At My Olive Tree we have a heart for the Jewish people. We exist to bring hope, restoration and renewal to the nation of Israel—the Promised Land. All to give glory to God through the entire process.
The Bible references numerous events God calls for us to remember. He tells us how and why we are to remember these appointments. We remember so we do not forget. We remember to bring honor to those lost. We remember so that we can pass on the story to future generations.
Have you considered what Passover was like during the Holocaust?
During the Holocaust, the Passover meal was something the Jewish people were not able to celebrate in the same way they had in years past. There was little to no access to traditional foods used during the Seder meal, wine to drink, or bitter and sweet herbs to taste.
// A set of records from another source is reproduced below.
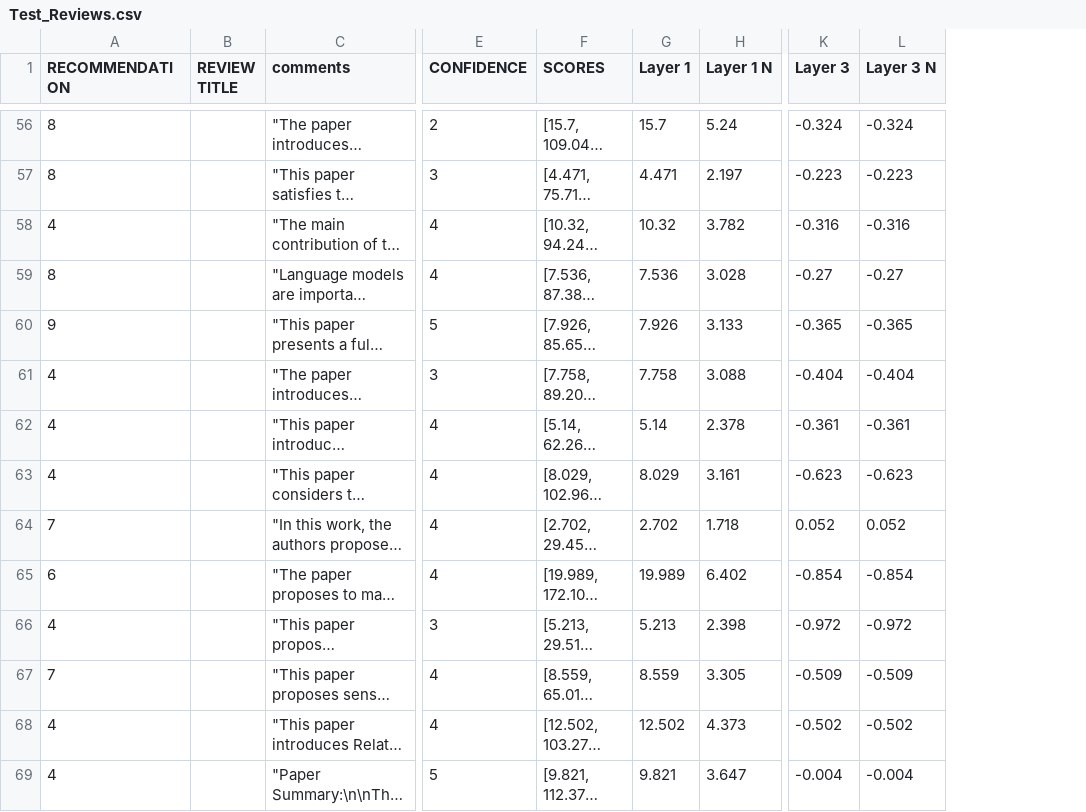
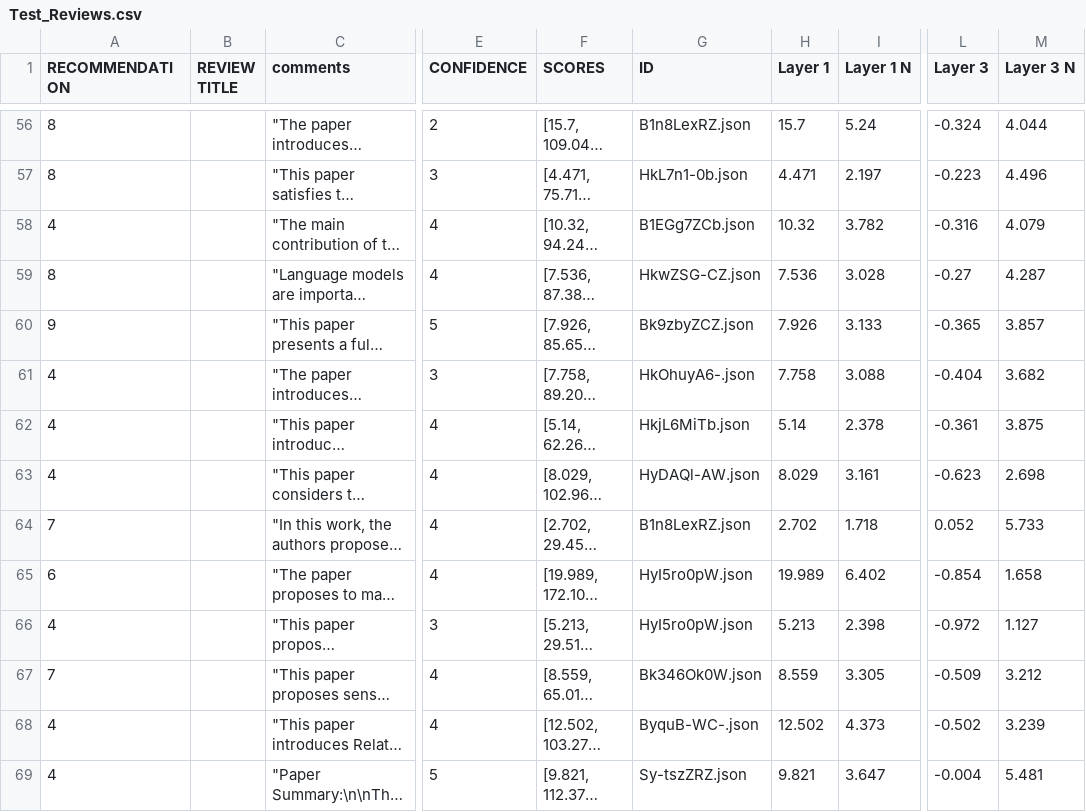
Before and after one commit to aritzzz/REV_SIG, a CSV file: Test_Reviews.csv, drawn as a sheet; only a part is shown, gaps mark what is left out; long unchanged cells end in …; addresses are those after the commit; the diff covers the shown part only; the diff names each change by its address in the sheet, - before the commit and + after, or states it on an @@ line.

```diff
--- a/Test_Reviews.csv
+++ b/Test_Reviews.csv
+column G (ID), rows 56-69: B1n8LexRZ.json | HkL7n1-0b.json | B1EGg7ZCb.json | HkwZSG-CZ.json | Bk9zbyZCZ.json | HkOhuyA6-.json | HkjL6MiTb.json | HyDAQl-AW.json | B1n8LexRZ.json | HyI5ro0pW.json | HyI5ro0pW.json | Bk346Ok0W.json | ByquB-WC-.json | Sy-tszZRZ.json
-M56 (Layer 3 N): -0.324
+M56 (Layer 3 N): 4.044
-M57 (Layer 3 N): -0.223
+M57 (Layer 3 N): 4.496
-M58 (Layer 3 N): -0.316
+M58 (Layer 3 N): 4.079
-M59 (Layer 3 N): -0.27
+M59 (Layer 3 N): 4.287
-M60 (Layer 3 N): -0.365
+M60 (Layer 3 N): 3.857
-M61 (Layer 3 N): -0.404
+M61 (Layer 3 N): 3.682
-M62 (Layer 3 N): -0.361
+M62 (Layer 3 N): 3.875
-M63 (Layer 3 N): -0.623
+M63 (Layer 3 N): 2.698
-M64 (Layer 3 N): 0.052
+M64 (Layer 3 N): 5.733
-M65 (Layer 3 N): -0.854
+M65 (Layer 3 N): 1.658
-M66 (Layer 3 N): -0.972
+M66 (Layer 3 N): 1.127
-M67 (Layer 3 N): -0.509
+M67 (Layer 3 N): 3.212
-M68 (Layer 3 N): -0.502
+M68 (Layer 3 N): 3.239
-M69 (Layer 3 N): -0.004
+M69 (Layer 3 N): 5.481
```
Also changed, not shown: 67 edited cells elsewhere in this file, 54 other files.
Imagine sitting down to a meal intended to remind you of the Lord’s salvation and freedom He provided to you and your ancestors, yet your plate is empty of the physical reminders of your heritage and deliverance. There was no Haggadah to hold and recite blessings, praises, and guide questions for the children.
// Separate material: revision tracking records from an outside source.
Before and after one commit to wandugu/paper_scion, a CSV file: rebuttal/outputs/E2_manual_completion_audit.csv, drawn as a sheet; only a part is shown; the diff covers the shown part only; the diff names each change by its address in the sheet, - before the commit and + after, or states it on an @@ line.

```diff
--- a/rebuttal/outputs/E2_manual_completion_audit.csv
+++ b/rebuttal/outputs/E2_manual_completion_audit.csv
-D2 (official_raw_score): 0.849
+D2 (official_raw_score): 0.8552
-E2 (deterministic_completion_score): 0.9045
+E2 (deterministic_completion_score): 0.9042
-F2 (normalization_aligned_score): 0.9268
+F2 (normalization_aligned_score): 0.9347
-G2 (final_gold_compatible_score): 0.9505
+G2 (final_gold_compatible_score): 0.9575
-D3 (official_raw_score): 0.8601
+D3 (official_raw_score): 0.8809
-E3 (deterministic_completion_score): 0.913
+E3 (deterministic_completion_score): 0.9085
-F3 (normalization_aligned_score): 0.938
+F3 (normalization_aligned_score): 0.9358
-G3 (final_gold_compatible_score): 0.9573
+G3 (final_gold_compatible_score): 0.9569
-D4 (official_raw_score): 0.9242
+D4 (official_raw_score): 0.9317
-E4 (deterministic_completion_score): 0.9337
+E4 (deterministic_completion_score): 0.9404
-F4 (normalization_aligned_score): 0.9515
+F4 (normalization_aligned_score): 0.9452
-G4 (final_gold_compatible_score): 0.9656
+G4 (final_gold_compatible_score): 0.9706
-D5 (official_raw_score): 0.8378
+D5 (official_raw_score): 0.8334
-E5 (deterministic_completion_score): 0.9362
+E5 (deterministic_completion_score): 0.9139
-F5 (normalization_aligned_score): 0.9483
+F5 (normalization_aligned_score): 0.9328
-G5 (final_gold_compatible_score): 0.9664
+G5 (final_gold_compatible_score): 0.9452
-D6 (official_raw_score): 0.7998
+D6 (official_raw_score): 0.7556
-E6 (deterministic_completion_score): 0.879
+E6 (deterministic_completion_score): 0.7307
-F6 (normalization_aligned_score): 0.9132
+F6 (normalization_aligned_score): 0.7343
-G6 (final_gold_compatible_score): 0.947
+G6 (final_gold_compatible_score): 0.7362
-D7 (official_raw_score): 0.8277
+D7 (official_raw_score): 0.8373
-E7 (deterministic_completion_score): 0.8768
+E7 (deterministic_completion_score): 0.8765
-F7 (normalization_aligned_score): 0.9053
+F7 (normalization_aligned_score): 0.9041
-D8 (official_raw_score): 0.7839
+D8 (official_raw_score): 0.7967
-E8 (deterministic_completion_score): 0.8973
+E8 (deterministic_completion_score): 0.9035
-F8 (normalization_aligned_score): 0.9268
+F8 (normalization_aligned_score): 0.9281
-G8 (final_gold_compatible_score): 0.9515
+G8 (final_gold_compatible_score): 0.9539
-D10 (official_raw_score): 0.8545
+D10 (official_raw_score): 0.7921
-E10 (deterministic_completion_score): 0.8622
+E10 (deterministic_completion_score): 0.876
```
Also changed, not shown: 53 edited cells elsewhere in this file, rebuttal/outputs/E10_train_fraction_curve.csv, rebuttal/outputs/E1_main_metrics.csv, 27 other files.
In addition to the lack of these traditional customary ingredients, the Jewish people also couldn’t deny the absence of those who they had celebrated with in the past. Those who had been killed. This caused great heartache during a time of celebration.
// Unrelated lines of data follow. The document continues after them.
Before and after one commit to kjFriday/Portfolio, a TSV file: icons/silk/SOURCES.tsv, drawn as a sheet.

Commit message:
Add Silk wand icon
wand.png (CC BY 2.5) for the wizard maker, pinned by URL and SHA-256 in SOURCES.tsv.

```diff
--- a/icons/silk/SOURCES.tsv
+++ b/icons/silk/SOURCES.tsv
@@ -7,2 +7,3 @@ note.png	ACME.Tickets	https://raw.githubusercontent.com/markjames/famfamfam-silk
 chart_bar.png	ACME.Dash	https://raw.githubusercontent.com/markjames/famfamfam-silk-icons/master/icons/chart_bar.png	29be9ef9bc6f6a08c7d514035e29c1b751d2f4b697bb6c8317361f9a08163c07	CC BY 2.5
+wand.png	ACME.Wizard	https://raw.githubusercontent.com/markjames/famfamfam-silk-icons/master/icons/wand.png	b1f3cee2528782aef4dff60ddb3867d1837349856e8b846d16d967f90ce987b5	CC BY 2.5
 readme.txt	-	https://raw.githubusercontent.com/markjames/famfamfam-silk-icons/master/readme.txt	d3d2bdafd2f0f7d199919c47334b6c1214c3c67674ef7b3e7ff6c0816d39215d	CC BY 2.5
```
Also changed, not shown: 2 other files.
Though stripped of these traditions at the time, the Jewish people still longed to connect with their God and pass down their story to the next generation. This appointed time was a time to remember God’s deliverance, yet so many, and some of those in the Church, stood silent. Essentially enslaving them again.
“So this day shall be to you a memorial; and you shall keep it as a feast to the Lord throughout your generations. You shall keep it as a feast by an everlasting ordinance. Seven days you shall eat unleavened bread. On the first day you shall remove leaven from your houses. For whoever eats leavened bread from the first day until the seventh day, that person shall be cut off from Israel. On the first day there shall be a holy convocation, and on the seventh day there shall be a holy convocation for you. No manner of work shall be done on them; but that which everyone must eat—that only may be prepared by you. So you shall observe the Feast of Unleavened Bread, for on this same day I will have brought your armies out of the land of Egypt. Therefore you shall observe this day throughout your generations as an everlasting ordinance. In the first month, on the fourteenth day of the month at evening, you shall eat unleavened bread, until the twenty-first day of the month at evening. For seven days no leaven shall be found in your houses, since whoever eats what is leavened, that same person shall be cut off from the congregation of Israel, whether he is a stranger or a native of the land. You shall eat nothing leavened; in all your dwellings you shall eat unleavened bread.”—Exodus 12:14-20 (emphasis added)
Will you honor Holocaust victims during this important season of Passover by planting a tree in the Holy Land?
Trees hold powerful symbolism in Jewish culture. In Jewish tradition, it is customary to plant a tree every time a child is born. There are numerous reasons to plant trees in Israel. In particular, to honor a life and to give hope to the hopeless.
You have an opportunity to take an active role in restoring the Promised Land. The place where God led His people and will gather them back again.
God’s promise of restoration.
“The wilderness and the wasteland shall be glad for them, and the desert shall rejoice and blossom as the rose…”—Isaiah 35:1
God’s promise of returning His people to their land.
“‘I will bring back the captives of My people Israel; they shall build the waste cities and inhabit them; they shall plant vineyards and drink wine from them; they shall also make gardens and eat fruit from them. I will plant them in their land, and no longer shall they be pulled up from the land I have given them,’ says the Lord your God.”—Amos 9:14-15
“Remember those in prison, as if you were there yourself. Remember also those being mistreated, as if you felt their pain in your own bodies.”—Hebrews 13:3 (NLT)
Legacy is only successful if the promises are passed on to the next generation. The legacy of telling our children of God’s work, the legacy of showing love and compassion to God’s people, and the legacy of actively planting your faith in God’s land are all selfless reasons to sponsor an olive tree.
The victims of the Holocaust cannot tell the Exodus story to their children and grandchildren during the Passover meal, but we can remember and pass on the legacy of their people. Will you stand with us to honor the victims and support the survivors?
Join us in this very important project this Passover. Honor their memory and be blessed in serving the survivors.